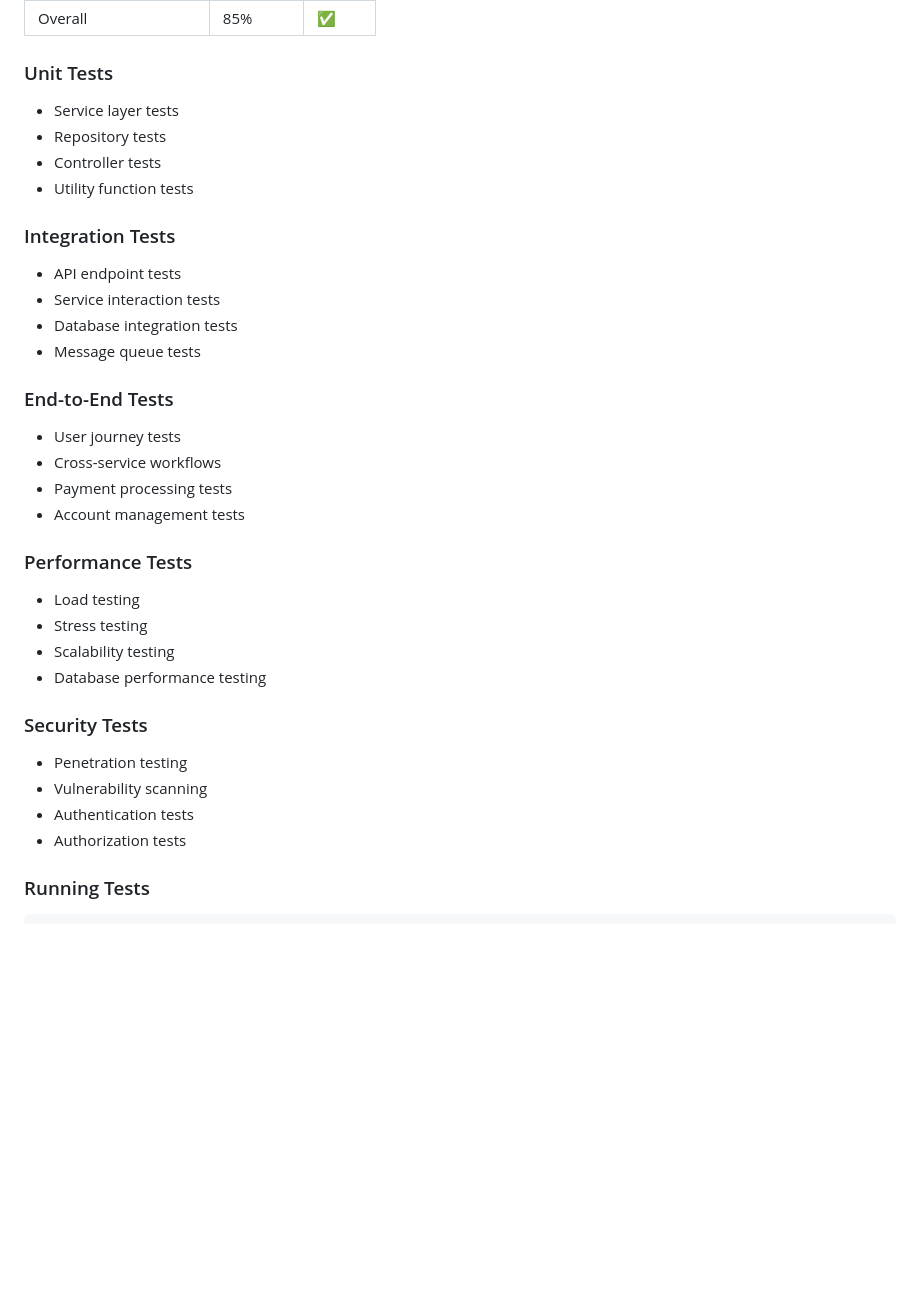
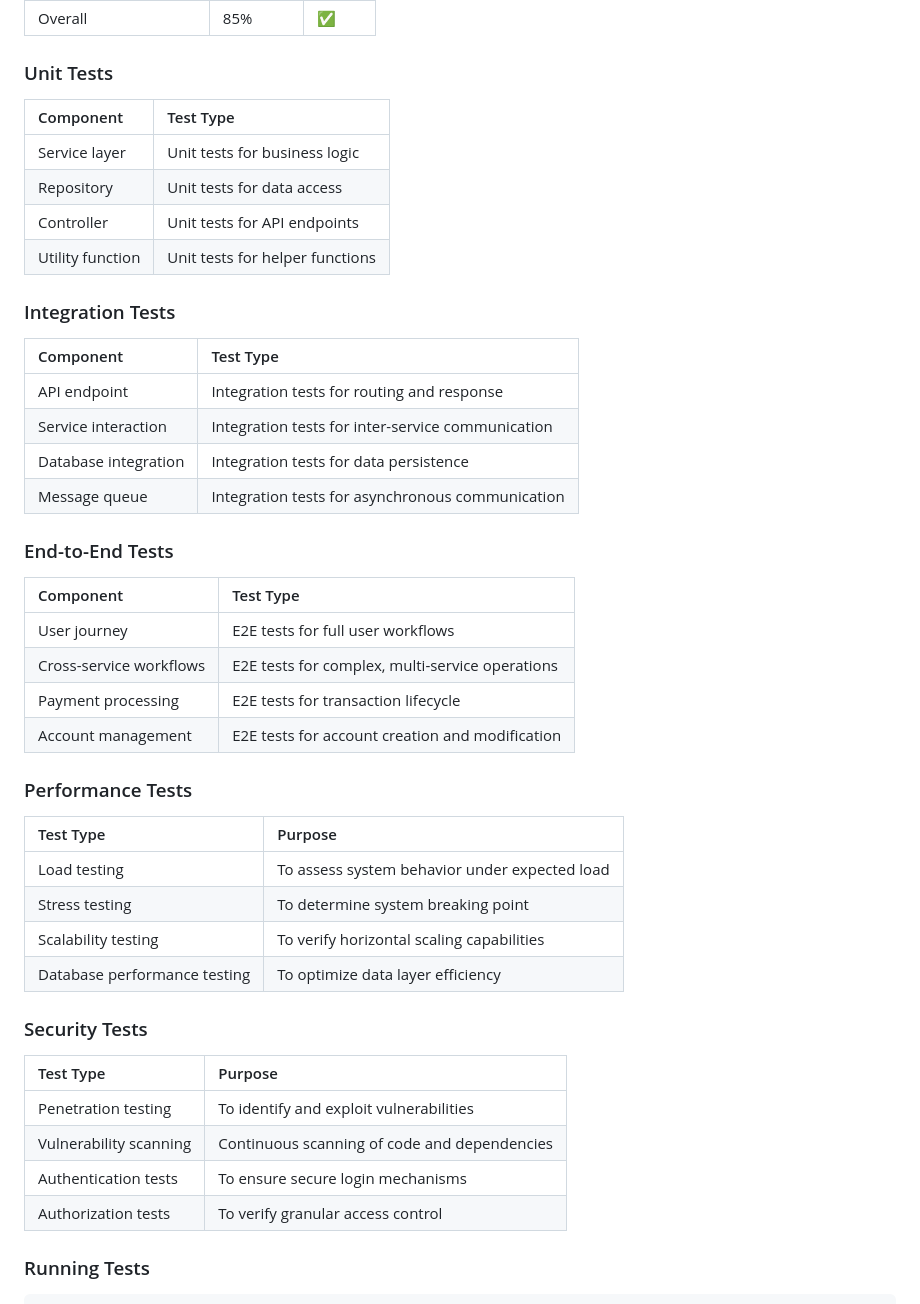
Before and after one commit to abrar2030/FinovaBank, a Markdown page: README.md, the part around one of its changes. Drawn GitHub-style; blank space fills up the shorter version.

```diff
--- a/README.md
+++ b/README.md
@@ -325,34 +283,44 @@ The project maintains comprehensive test coverage across all components to ensur
 | Overall | 85% | ✅ |
 
 ### Unit Tests
-* Service layer tests
-* Repository tests
-* Controller tests
-* Utility function tests
+| Component | Test Type |
+| :--- | :--- |
+| Service layer | Unit tests for business logic |
+| Repository | Unit tests for data access |
+| Controller | Unit tests for API endpoints |
+| Utility function | Unit tests for helper functions |
 
 ### Integration Tests
-* API endpoint tests
-* Service interaction tests
-* Database integration tests
-* Message queue tests
+| Component | Test Type |
+| :--- | :--- |
+| API endpoint | Integration tests for routing and response |
+| Service interaction | Integration tests for inter-service communication |
+| Database integration | Integration tests for data persistence |
+| Message queue | Integration tests for asynchronous communication |
 
 ### End-to-End Tests
-* User journey tests
-* Cross-service workflows
-* Payment processing tests
-* Account management tests
+| Component | Test Type |
+| :--- | :--- |
+| User journey | E2E tests for full user workflows |
+| Cross-service workflows | E2E tests for complex, multi-service operations |
+| Payment processing | E2E tests for transaction lifecycle |
+| Account management | E2E tests for account creation and modification |
 
 ### Performance Tests
-* Load testing
-* Stress testing
-* Scalability testing
-* Database performance testing
+| Test Type | Purpose |
+| :--- | :--- |
+| Load testing | To assess system behavior under expected load |
+| Stress testing | To determine system breaking point |
+| Scalability testing | To verify horizontal scaling capabilities |
+| Database performance testing | To optimize data layer efficiency |
 
 ### Security Tests
-* Penetration testing
-* Vulnerability scanning
-* Authentication tests
-* Authorization tests
+| Test Type | Purpose |
+| :--- | :--- |
+| Penetration testing | To identify and exploit vulnerabilities |
+| Vulnerability scanning | Continuous scanning of code and dependencies |
+| Authentication tests | To ensure secure login mechanisms |
+| Authorization tests | To verify granular access control |
 
 ### Running Tests
 
```
Also changed, not shown: other parts of README.md (+66 -107 lines).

Exercise directions.
Could all the data above be given again exactly, leaving out its images?

Answer to the problem.
Before and after one commit to abrar2030/FinovaBank, a Markdown page: README.md, the part around one of its changes. Drawn GitHub-style; blank space fills up the shorter version.

```diff
--- a/README.md
+++ b/README.md
@@ -325,34 +283,44 @@ The project maintains comprehensive test coverage across all components to ensur
 | Overall | 85% | ✅ |
 
 ### Unit Tests
-* Service layer tests
-* Repository tests
-* Controller tests
-* Utility function tests
+| Component | Test Type |
+| :--- | :--- |
+| Service layer | Unit tests for business logic |
+| Repository | Unit tests for data access |
+| Controller | Unit tests for API endpoints |
+| Utility function | Unit tests for helper functions |
 
 ### Integration Tests
-* API endpoint tests
-* Service interaction tests
-* Database integration tests
-* Message queue tests
+| Component | Test Type |
+| :--- | :--- |
+| API endpoint | Integration tests for routing and response |
+| Service interaction | Integration tests for inter-service communication |
+| Database integration | Integration tests for data persistence |
+| Message queue | Integration tests for asynchronous communication |
 
 ### End-to-End Tests
-* User journey tests
-* Cross-service workflows
-* Payment processing tests
-* Account management tests
+| Component | Test Type |
+| :--- | :--- |
+| User journey | E2E tests for full user workflows |
+| Cross-service workflows | E2E tests for complex, multi-service operations |
+| Payment processing | E2E tests for transaction lifecycle |
+| Account management | E2E tests for account creation and modification |
 
 ### Performance Tests
-* Load testing
-* Stress testing
-* Scalability testing
-* Database performance testing
+| Test Type | Purpose |
+| :--- | :--- |
+| Load testing | To assess system behavior under expected load |
+| Stress testing | To determine system breaking point |
+| Scalability testing | To verify horizontal scaling capabilities |
+| Database performance testing | To optimize data layer efficiency |
 
 ### Security Tests
-* Penetration testing
-* Vulnerability scanning
-* Authentication tests
-* Authorization tests
+| Test Type | Purpose |
+| :--- | :--- |
+| Penetration testing | To identify and exploit vulnerabilities |
+| Vulnerability scanning | Continuous scanning of code and dependencies |
+| Authentication tests | To ensure secure login mechanisms |
+| Authorization tests | To verify granular access control |
 
 ### Running Tests
 
```
Also changed, not shown: other parts of README.md (+66 -107 lines).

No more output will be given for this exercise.